**Task brief:** Output all the entries word for word. Omit the pictures.

**Supplied material:**
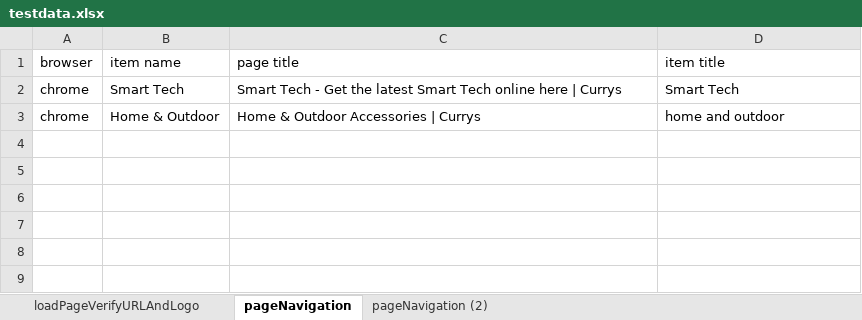
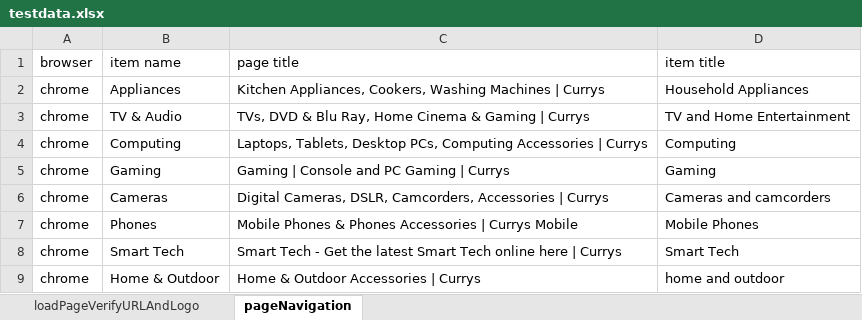
Before and after one commit to Korauhanba/CurrysDemo, an Excel workbook: target/test-classes/excel/testdata.xlsx, sheet pageNavigation, drawn as a sheet; values as stored, in another font and other column widths than the file's, no borders; the diff names each change by its address in the sheet, - before the commit and + after, or states it on an @@ line.

```diff
--- a/target/test-classes/excel/testdata.xlsx (sheet pageNavigation)
+++ b/target/test-classes/excel/testdata.xlsx (sheet pageNavigation)
-sheet tab: pageNavigation (2)
+row 2: chrome | Appliances | Kitchen Appliances, Cookers, Washing Machines | Currys | Household Appliances
+row 3: chrome | TV & Audio | TVs, DVD & Blu Ray, Home Cinema & Gaming | Currys | TV and Home Entertainment
+row 4: chrome | Computing | Laptops, Tablets, Desktop PCs, Computing Accessories | Currys | Computing
+row 5: chrome | Gaming | Gaming | Console and PC Gaming | Currys | Gaming
+row 6: chrome | Cameras | Digital Cameras, DSLR, Camcorders, Accessories | Currys | Cameras and camcorders
+row 7: chrome | Phones | Mobile Phones & Phones Accessories | Currys Mobile | Mobile Phones
```
Also changed, not shown: 1 other file.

**The completed task:**
Before and after one commit to Korauhanba/CurrysDemo, an Excel workbook: target/test-classes/excel/testdata.xlsx, sheet pageNavigation, drawn as a sheet; values as stored, in another font and other column widths than the file's, no borders; the diff names each change by its address in the sheet, - before the commit and + after, or states it on an @@ line.

```diff
--- a/target/test-classes/excel/testdata.xlsx (sheet pageNavigation)
+++ b/target/test-classes/excel/testdata.xlsx (sheet pageNavigation)
-sheet tab: pageNavigation (2)
+row 2: chrome | Appliances | Kitchen Appliances, Cookers, Washing Machines | Currys | Household Appliances
+row 3: chrome | TV & Audio | TVs, DVD & Blu Ray, Home Cinema & Gaming | Currys | TV and Home Entertainment
+row 4: chrome | Computing | Laptops, Tablets, Desktop PCs, Computing Accessories | Currys | Computing
+row 5: chrome | Gaming | Gaming | Console and PC Gaming | Currys | Gaming
+row 6: chrome | Cameras | Digital Cameras, DSLR, Camcorders, Accessories | Currys | Cameras and camcorders
+row 7: chrome | Phones | Mobile Phones & Phones Accessories | Currys Mobile | Mobile Phones
```
Also changed, not shown: 1 other file.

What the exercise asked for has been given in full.